Furthermore, note how they don’t even try to tip their hat to the fact that school is about more than jobs. What about stuff kids might want to know to make informed decisions as citizens? What about art, music, and literature: all disciplines that grace our lives whether we make any money from them or not? How did school become synonymous with vocational training rather than education?

 What we really need are clear goals. That’s where the Common Core State Standards come in. They’re like a total sea change in education: consistent, strong , clear benchmarks for English/Language arts and math.

Because teachers don’t already know what to teach? A total sea change?! You mean nobody has had clue 1 about what to do with their classes up til now?


Here’s how it works. You can think of kindergarten through 12th grade like a giant staircase. Each step is a skill your child needs to learn before stepping up to the next one. But right now, too many kids are not confident with, like, 2+2 before they have to move on to 2×2 . We need more focus on the skills that help them move up the stairs or they can slip up and fall behind.

Do these people know anything about kids, intellectual development, or teaching? In some disciplines there are foundational skills that must be mastered before you can go on, but learning tends to resist being restricted to 2 dimensions. Kids learn differently, at different rates and times. It is absurd and dangerous to insist they’re all going to learn the same things at the same ages. They won’t. But you sure can traumatize them into thinking they should which does nothing but harm.

 And there’s another problem. What if everyone’s stairs were made of different heights?   Well here we go again. They are. So. A boy in Seattle who’s rocking an A in English literature could be getting a C on his Chicago friend’s staircase. Oops. We need to create consistent steps in education, too. So first each standard creates a landing on the staircase , a stop along the way as your child heads to high school graduation. Each stop is a chance for every parent and teacher to focus on the skills their students are supposed to know at that step no matter the zip code, language, or race, and more importantly, each standard makes sure all students are learning what they need to know to get to graduation and beyond. Because something like counting to a hundred leads to understanding dollars and cents which eventually leads to understanding how to balance a budget.

Note the attempt to clothe conformity and obedience to authority as liberation from discrimination.

Some kids understand dollars and cents before they can count to a hundred and others understand all that and still can’t balance a budget: just ask any number of larcenous charter school administrators.

We DON’T know what they will need to know in their lives. We never have.

We DON’T know how to present information and concepts so all kids will learn them. We never have.

We CAN’T and mustn’t standardize kids.

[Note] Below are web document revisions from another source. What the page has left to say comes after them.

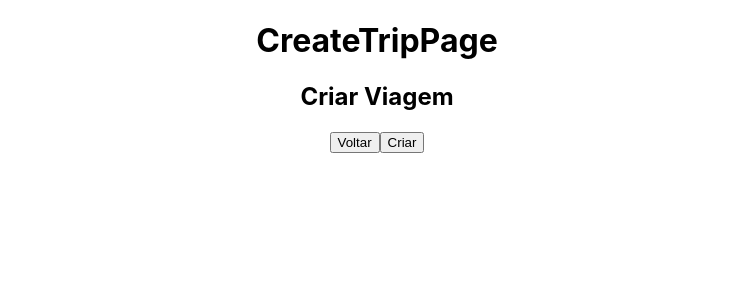
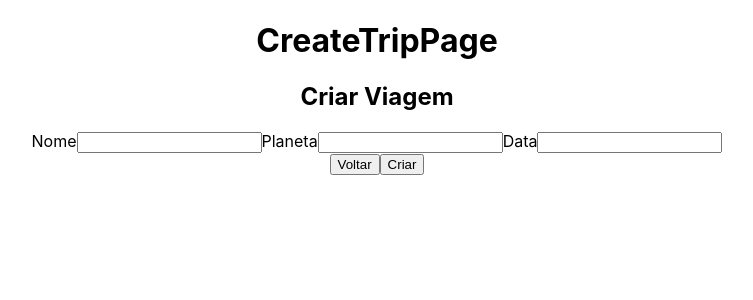
Before and after one commit to future4code/jemison-Rafael-Lopes, a React (Create React App) app in the folder modulo4/projeto-labex/labex/: page /admin/trips/create in a window 1280 px wide. Shown: the top 300 px of the page, without its empty margins (263-1016 px from the left). Built offline with nearby package versions, Linux system fonts and the light colour scheme.

Commit message:
Código para criar viagens

```diff
--- a/modulo4/projeto-labex/labex/src/components/Pages/AdminHomePage.js
+++ b/modulo4/projeto-labex/labex/src/components/Pages/AdminHomePage.js
@@ -1,9 +1,8 @@
-import React from 'react'
-import { useNavigate } from 'react-router-dom'
-import useProtectedPage from '../Hooks/useProtectedPage';
+import React from 'react';
+import { useNavigate } from 'react-router-dom';
 
 function AdminHomePage() {
-  useProtectedPage()
+
 
   const navigate = useNavigate();
 
@@ -16,13 +15,9 @@ function AdminHomePage() {
     navigate('/login')
   }
 
+
   return (
     <div>
-
-
-
-
-    ||
       <h1>AdminHomePage</h1>
       <h2>Painel Administrativo</h2>
       <button onClick={goToCreateTripPage} >Criar Viagem</button>
--- a/modulo4/projeto-labex/labex/src/components/Pages/CreateTripPage.js
+++ b/modulo4/projeto-labex/labex/src/components/Pages/CreateTripPage.js
@@ -1,20 +1,81 @@
 import React from 'react';
-import {useNavigate} from 'react-router-dom'
+import { useNavigate } from 'react-router-dom';
+import useForm from '../Hooks/useForm';
+import { BASE_URL } from '../constants/constants';
+import axios from 'axios'
 
 function CreateTripPage() {
 
+
+  const [form, onChange, clear] = useForm({ name: '', planet: '', date: '' })
+
+  const createTrip = (event) => {
+    event.preventDefault()
+
+    const body = {
+      name: form.name,
+      planet: form.planet,
+      date: form.date,
+      description: "sem valor",
+      durationInDays: 450
+    }
+    console.log(body);
+
+    axios.post(`${BASE_URL}rafael-lopes-jemison/trips`, body, {
+      headers: {
+        auth: localStorage.getItem('token')
+      }
+    }).then((response) => {
+      alert('Viagem cadastrada!')
+      clear()
+    }).catch((error) => console.log(error)
+  )
+  }
+
   const navigate = useNavigate();
 
-  const goToLastPage=()=>{
+  const goToLastPage = () => {
     navigate(-1)
   }
 
   return (
     <div>
-    <h1>CreateTripPage</h1>
-    <h2>Criar Viagem</h2>
-    <button onClick={goToLastPage} >Voltar</button>
-    <button>Criar</button>
+      <h1>CreateTripPage</h1>
+      <h2>Criar Viagem</h2>
+
+      <form onSubmit={createTrip}>
+        <label htmlFor="name">Nome</label>
+        <input
+          type="text"
+          name='name'
+          value={form.name}
+          id='name'
+          onChange={onChange}
+          required
+        />
+        <label htmlFor="planet">Planeta</label>
+        <input
+          type="text"
+          name="planet"
+          value={form.planet}
+          id="planet"
+          onChange={onChange}
+          required
+        />
+        <label htmlFor="date">Data</label>
+        <input
+          type="text"
+          name="date"
+          id="date"
+          value={form.date}
+          onChange={onChange}
+          pattern='^([0-2][0-9]|(3)[0-1])(\/)(((0)[0-9])|((1)[0-2]))(\/)\d{4}$'
+          required
+        />
+      </form>
+
+      <button onClick={goToLastPage} >Voltar</button>
+      <button>Criar</button>
     </div>
   )
 }
--- a/modulo4/projeto-labex/labex/src/components/Pages/ListTripsPage.js
+++ b/modulo4/projeto-labex/labex/src/components/Pages/ListTripsPage.js
@@ -1,7 +1,7 @@
 import React from 'react';
 import { useNavigate } from 'react-router-dom';
-import useRequestData from '../Hooks/useRequestData';
 import { BASE_URL } from '../constants/constants';
+import useRequestData from '../Hooks/UseRequestData'
 
 function ListTripsPage() {
 
```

We never have and we never will and that’s a good thing.

 Secondly, the standards are consistent from school to school and they match up against international standards too . Now we know how we’re doing compared to just about everyone.

Why is this desirable? Why the mania for comparison and competition? We are not all the same and we are not all destined for the same work. Shouldn’t we foster diversity of talents and skills instead, so that no matter what the future brings, we’ve got someone who can help us find a way to meet it?

 So even though local communities will still design their own curriculum, with the same rules, everybody can compete on the same kind of staircase. But standards aren’t learning.

They got that right. Standards aren’t learning: they’re opposed to that kind of free, open inquiry.  But also note the anxiety about having overstepped federal authority and removed local control from districts, which in fact Common Core does do.  We can all design our own curriculum, but it sure better lead to the right scores on their tests– which is the hidden engine by which all this will be bludgeoned onto us.

 That’s why we need teachers, parents, and students to help make that happen. By working together to help kids meet these standards.

I don’t want them to meet these arbitrary and absurd standards. I want each kid to reach his or her highest potential.

If a kid is way below the “standard,” you have to work with him where he is. If a kid is way above the “standard,” you still have to help her move forward. “Standards” are arbitrary constructs, but all kids need to learn.

 The world’s getting more and more competitive every day. But now, when our kids get to the top of our staircase, they can have way more options of where their life goes from there.

How is that possible, when you have so confined the curriculum and the kids to something you determined in a windowless room ahead of time, heedless of what the world would need by the time the kids graduated? Standards actively close down options.

 Clear goals, confident, well-prepared students. That’s the Common Core State Standards.


Gee, thanks. A colossal waste of money and student talent, creativity, resourcefulness, and inquiry. It’s intellectual colonialism by those think THEY know better. THEY are here to impose THEIR superiority on all. THEY will ridicule everything we have done up until now. THEY have airtight logic (by THEIR own standards) with which we cannot argue, for THEY have already dismissed everything we have to say without the formality of listening to it. THEY have the money, the will, the resources to shove THEIR goals down our throats. And THEY will ask us to thank THEM for the destruction that will ensue.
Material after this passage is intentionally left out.